Photo: Sappi
Photo: Sappi
Published by
Simon Matthis - 10 Oct 2012

Launched by Minister-President of Flanders (Belgium), Kris Peeters on Friday, 28th September, the Treehouse is the result of a joint vision and partnership between Sappi Fine Paper Europe, ANB (the Agency for Nature and Forests), the Belgian Municipality of Hechtel-Eksel, and communication agency Proximity BBDO. Put simply, the Treehouse is a platform, both physical and virtual, for like-minded individuals and companies to come together to find ways to embrace sustainability in their daily activities. Sustainability is at the heart of everything Sappi does, and this new space in the tree tops, designed structurally in the form of an open book, provides the blank canvas, and the environmental inspiration to drive, and share, sustainable thinking.

Located in Bosland, the largest forest in Flanders, the Treehouse was designed by German architect Andreas Wenning. It is made from wood and metal, and is in effect, a meeting room in the trees. Once the idea for the Treehouse concept was born, Sappi made it its business to find partners to make the project real. With sustainability firmly embedded as a company policy, a strong desire to share their experience with others, and to encourage further thinking on the topic made the commitment to bringing the Treehouse concept to life a natural next step. During the launch, Eric Van den Bruel, Product Development and Marketing Director for Sappi said, “As a pulp and paper producer, it is important for Sappi that there is a sustainable way to manage our forests. We devote a lot of our energy to sustainability, and are delighted to have the Treehouse as a new and inspiring platform where we can continue to learn from others and share our experience in this area.”

Open-minded companies from different sectors can meet at the Treehouse to brainstorm, generate ideas, and put them into action. In order to do so, participants must adhere to some basic principles designed to maintain the concept. For instance, the Treehouse must be used as a centre of creativity and thinking out of the box; the surrounding environment should be a natural source of inspiration; and most importantly, the results of the experience need to be shared and exchanged with other members of the Treehouse community through the online platform.

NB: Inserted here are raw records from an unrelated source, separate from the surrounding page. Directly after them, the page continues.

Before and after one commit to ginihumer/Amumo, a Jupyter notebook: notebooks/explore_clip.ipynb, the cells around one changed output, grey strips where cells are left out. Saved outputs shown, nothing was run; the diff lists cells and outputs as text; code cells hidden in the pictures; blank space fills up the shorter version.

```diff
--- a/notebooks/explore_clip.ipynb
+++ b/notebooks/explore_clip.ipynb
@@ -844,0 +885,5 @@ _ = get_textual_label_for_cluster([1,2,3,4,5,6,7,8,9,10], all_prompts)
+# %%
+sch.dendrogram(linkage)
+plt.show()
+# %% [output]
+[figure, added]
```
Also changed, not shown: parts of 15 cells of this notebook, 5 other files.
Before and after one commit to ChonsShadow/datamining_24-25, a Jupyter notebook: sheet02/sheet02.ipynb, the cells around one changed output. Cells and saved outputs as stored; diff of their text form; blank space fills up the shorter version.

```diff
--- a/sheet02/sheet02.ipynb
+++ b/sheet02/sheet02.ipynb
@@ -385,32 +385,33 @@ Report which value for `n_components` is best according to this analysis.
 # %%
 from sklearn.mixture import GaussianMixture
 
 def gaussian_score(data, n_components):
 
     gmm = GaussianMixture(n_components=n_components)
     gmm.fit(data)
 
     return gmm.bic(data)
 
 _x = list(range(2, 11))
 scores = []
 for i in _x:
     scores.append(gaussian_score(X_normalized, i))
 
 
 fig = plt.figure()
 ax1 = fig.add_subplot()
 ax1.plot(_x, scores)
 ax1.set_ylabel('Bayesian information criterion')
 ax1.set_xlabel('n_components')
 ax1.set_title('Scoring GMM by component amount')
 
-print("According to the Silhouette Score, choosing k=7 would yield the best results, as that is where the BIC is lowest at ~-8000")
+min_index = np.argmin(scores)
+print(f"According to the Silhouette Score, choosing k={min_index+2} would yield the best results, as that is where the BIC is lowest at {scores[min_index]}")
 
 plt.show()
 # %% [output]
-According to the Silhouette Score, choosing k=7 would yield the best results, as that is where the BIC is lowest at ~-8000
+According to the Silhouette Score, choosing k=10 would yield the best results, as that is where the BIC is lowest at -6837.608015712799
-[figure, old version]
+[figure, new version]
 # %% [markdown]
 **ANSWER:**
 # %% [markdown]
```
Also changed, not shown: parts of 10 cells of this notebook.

In addition to further developing the online platform which has been designed to hold all ideas that are generated from the Treehouse, an Ambassador programme has been put in place which will form the basis of the Treehouse network. Minister Kris Peeters has already been given his Treehouse business card as a first member of this elite group of forward thinkers on sustainability.